Assignment - Please repeat the data below exactly, with the pictures removed.

Provided material -
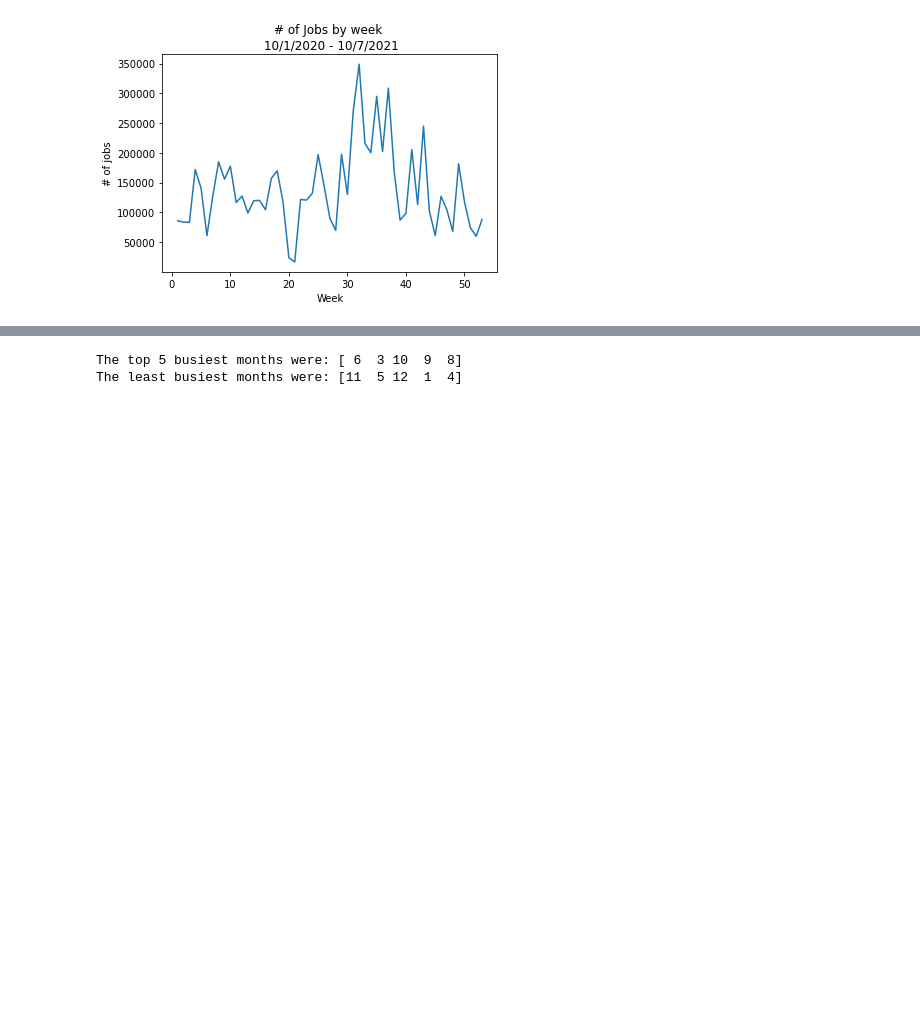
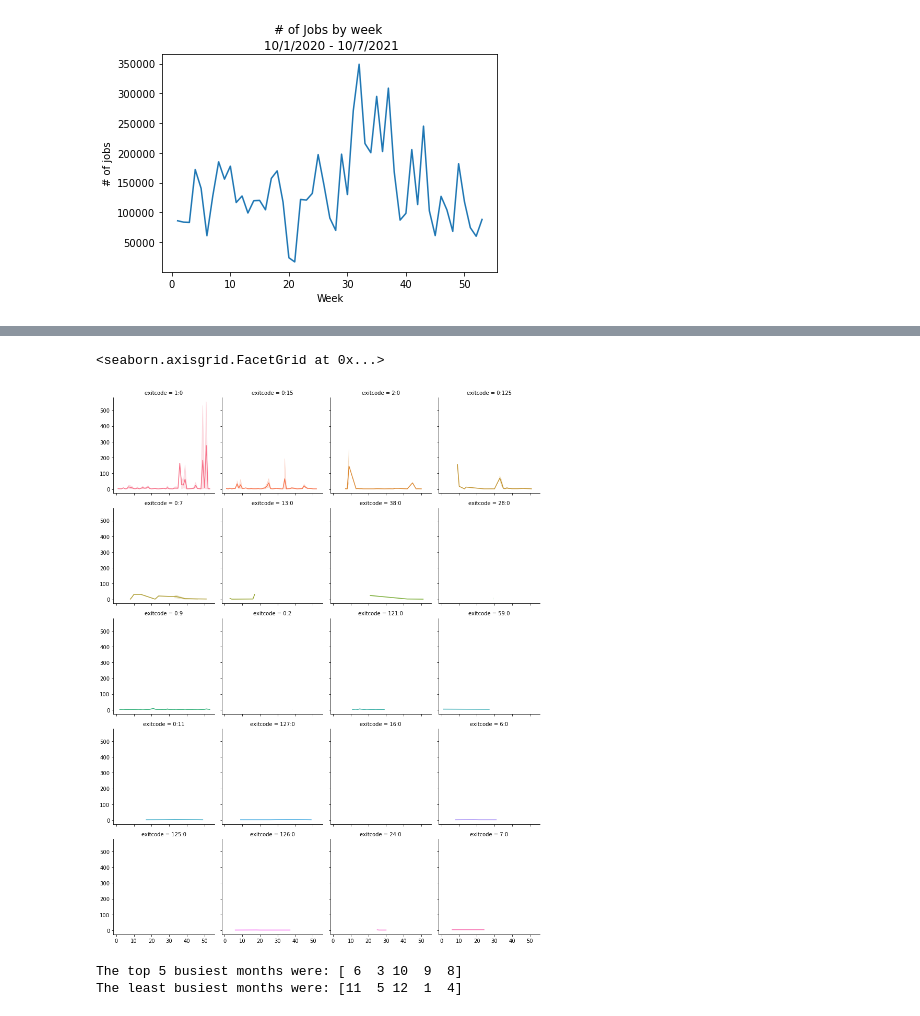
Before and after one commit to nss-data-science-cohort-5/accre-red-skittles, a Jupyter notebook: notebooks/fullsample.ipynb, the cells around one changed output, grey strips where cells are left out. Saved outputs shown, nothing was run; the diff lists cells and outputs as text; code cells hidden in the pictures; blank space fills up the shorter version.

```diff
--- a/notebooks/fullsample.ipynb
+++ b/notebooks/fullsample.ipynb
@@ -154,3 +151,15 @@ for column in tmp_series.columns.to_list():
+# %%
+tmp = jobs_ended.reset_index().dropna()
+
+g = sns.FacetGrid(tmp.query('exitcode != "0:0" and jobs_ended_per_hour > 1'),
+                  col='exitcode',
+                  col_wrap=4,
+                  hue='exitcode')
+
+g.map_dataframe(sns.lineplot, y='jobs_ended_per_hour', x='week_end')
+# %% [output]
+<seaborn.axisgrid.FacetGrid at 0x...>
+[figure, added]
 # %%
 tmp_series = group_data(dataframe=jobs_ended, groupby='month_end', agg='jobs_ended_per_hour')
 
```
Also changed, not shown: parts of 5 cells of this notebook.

Result below -
Before and after one commit to nss-data-science-cohort-5/accre-red-skittles, a Jupyter notebook: notebooks/fullsample.ipynb, the cells around one changed output, grey strips where cells are left out. Saved outputs shown, nothing was run; the diff lists cells and outputs as text; code cells hidden in the pictures; blank space fills up the shorter version.

```diff
--- a/notebooks/fullsample.ipynb
+++ b/notebooks/fullsample.ipynb
@@ -154,3 +151,15 @@ for column in tmp_series.columns.to_list():
+# %%
+tmp = jobs_ended.reset_index().dropna()
+
+g = sns.FacetGrid(tmp.query('exitcode != "0:0" and jobs_ended_per_hour > 1'),
+                  col='exitcode',
+                  col_wrap=4,
+                  hue='exitcode')
+
+g.map_dataframe(sns.lineplot, y='jobs_ended_per_hour', x='week_end')
+# %% [output]
+<seaborn.axisgrid.FacetGrid at 0x...>
+[figure, added]
 # %%
 tmp_series = group_data(dataframe=jobs_ended, groupby='month_end', agg='jobs_ended_per_hour')
 
```
Also changed, not shown: parts of 5 cells of this notebook.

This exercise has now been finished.